## [PROBLEM REQUIREMENTS]
A single number is the answer: the count of lines in the listing below that contain "main".

## [DATASET CONTENT]
----

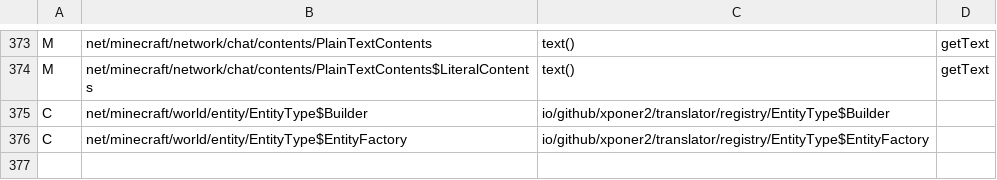
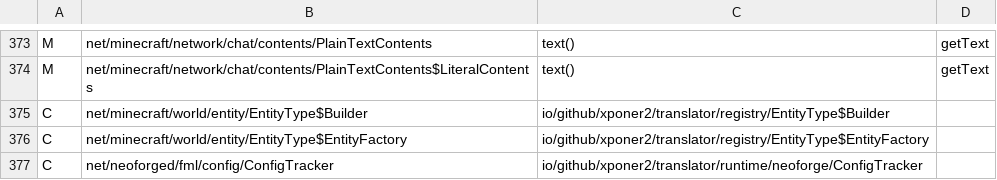
Before and after one commit to Xponer2/translator, a TSV file: src/main/resources/assets/translator/runtime/neoforge-1.21.1-runtime.tsv, drawn as a sheet; only a part is shown, gaps mark what is left out.

```diff
--- a/src/main/resources/assets/translator/runtime/neoforge-1.21.1-runtime.tsv
+++ b/src/main/resources/assets/translator/runtime/neoforge-1.21.1-runtime.tsv
@@ -376 +376,2 @@ C	net/minecraft/world/entity/EntityType$Builder	io/github/xponer2/translator/reg
 C	net/minecraft/world/entity/EntityType$EntityFactory	io/github/xponer2/translator/registry/EntityType$EntityFactory
+C	net/neoforged/fml/config/ConfigTracker	io/github/xponer2/translator/runtime/neoforge/ConfigTracker
```
Also changed, not shown: 7 other files.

----

## [WRITTEN RESPONSE]
3